What I've Been Reading Recently
Cor, it's ages since I had such a consistently good month with books. Don't just read on - read these:
The Unseeing by Anna Mazzola*
It's 1837 and Sarah Gale is to hang. Her partner, with whom she and her son have been living, has been found guilty of murder; Sarah has been found guilty of helping him keep his secret. But Edmund Fleetwood, a lawyer tasked with investigating Sarah's case, isn't convinced that she's guilty - and, even if she is, he doesn't agree with the death penalty. I didn't realise until after I read this that both Sarah Gale and the murder were real; Edmund is fictional and the "facts" are speculation, but that doesn't stop this from being an extremely powerful look at domestic abuse, the criminal justice system and the treatment of women in the nineteenth century. Right up until the end, I wasn't sure what the truth would turn out to be and I badly wanted to know. I recommend this one.

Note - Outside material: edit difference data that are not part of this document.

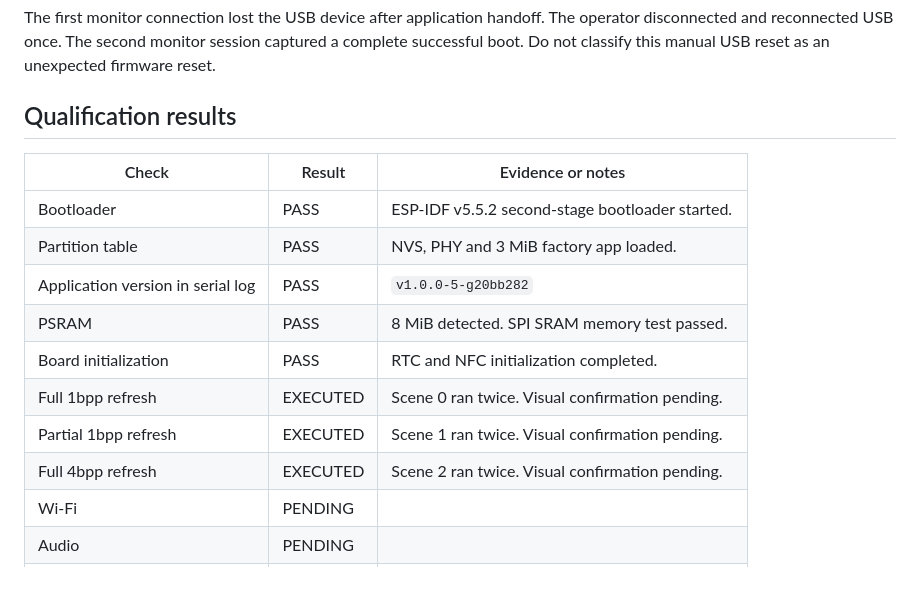
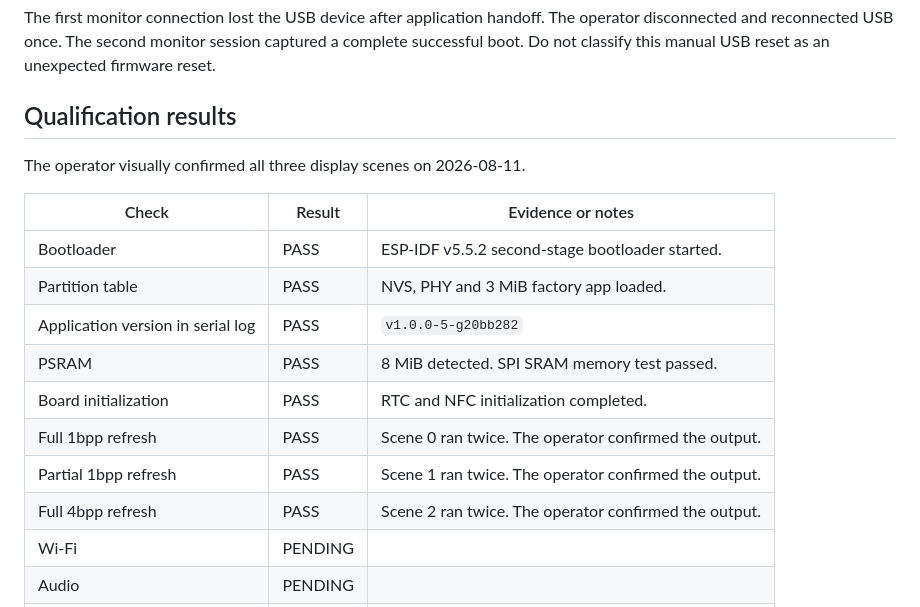
Before and after one commit to Tinnci/zectrix-note4-platform, a Markdown page: docs/qualification/U0-HARDWARE-QUALIFICATION.md, the part around the change. Rendered like a GitHub page; blank space fills up the shorter version.

Commit message:
Confirm U0 display qualification

```diff
--- a/docs/qualification/U0-HARDWARE-QUALIFICATION.md
+++ b/docs/qualification/U0-HARDWARE-QUALIFICATION.md
@@ -103,6 +103,8 @@ an unexpected firmware reset.
 
 ## Qualification results
 
+The operator visually confirmed all three display scenes on 2026-08-11.
+
 | Check | Result | Evidence or notes |
 | --- | --- | --- |
 | Bootloader | PASS | ESP-IDF v5.5.2 second-stage bootloader started. |
@@ -110,9 +112,9 @@ an unexpected firmware reset.
 | Application version in serial log | PASS | `v1.0.0-5-g20bb282` |
 | PSRAM | PASS | 8 MiB detected. SPI SRAM memory test passed. |
 | Board initialization | PASS | RTC and NFC initialization completed. |
-| Full 1bpp refresh | EXECUTED | Scene 0 ran twice. Visual confirmation pending. |
-| Partial 1bpp refresh | EXECUTED | Scene 1 ran twice. Visual confirmation pending. |
-| Full 4bpp refresh | EXECUTED | Scene 2 ran twice. Visual confirmation pending. |
+| Full 1bpp refresh | PASS | Scene 0 ran twice. The operator confirmed the output. |
+| Partial 1bpp refresh | PASS | Scene 1 ran twice. The operator confirmed the output. |
+| Full 4bpp refresh | PASS | Scene 2 ran twice. The operator confirmed the output. |
 | Wi-Fi | PENDING | |
 | Audio | PENDING | |
 | RTC | PENDING | |
```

Melody Bittersweet and The Girls' Ghostbusting Agency by Kitty French*
Melody - like her mother and grandmother before her - can see dead people. Not fancying herself as a psychic, Melody decides to start a ghostbusting firm (always with the emphasis on helping the dead to move on, rather than the living to get rid of them). Before long, she and her team have their first case - it's a tricky one, made all the more complicated by both Melody's ex-boyfriend and a sexy-but-sceptical reporter hanging around. There's no getting away from the fact that this is A Very Silly Book. But it does silly well. It's lots of fun, full of pop culture references and intriguing enough to have kept me turning pages. It's clearly the first of a series and I can tell you right now: I'll be picking up book two.
Wake the F#ck Up by Brett Moran*
By 19, Brett Moran was a crack head, dealer and petty criminal. It wasn't until he was sent to jail that he realised his life didn't have to continue along this course. He discovered mindfulness, set to work turning himself around and establishing a career as a life coach, and then to writing this book. There are loads of books about mindfulness filling the shelves at the moment - honestly, which one you choose all comes down to how swirly you like your covers and how fuzzy you like the author photo to look; Brett's photo looks cool and relaxed and his stories are a bit edgier than the norm. If you're curious about mindfulness but embarrassed by pastel pictures of feathers, this is the book for you - I did do a bit of flicking past all the waffle but, as a guide to getting control of your thoughts, it's straightforward and easy to read.
We'll Always Have Paris: Trying and Failing to be French by Emma Beddington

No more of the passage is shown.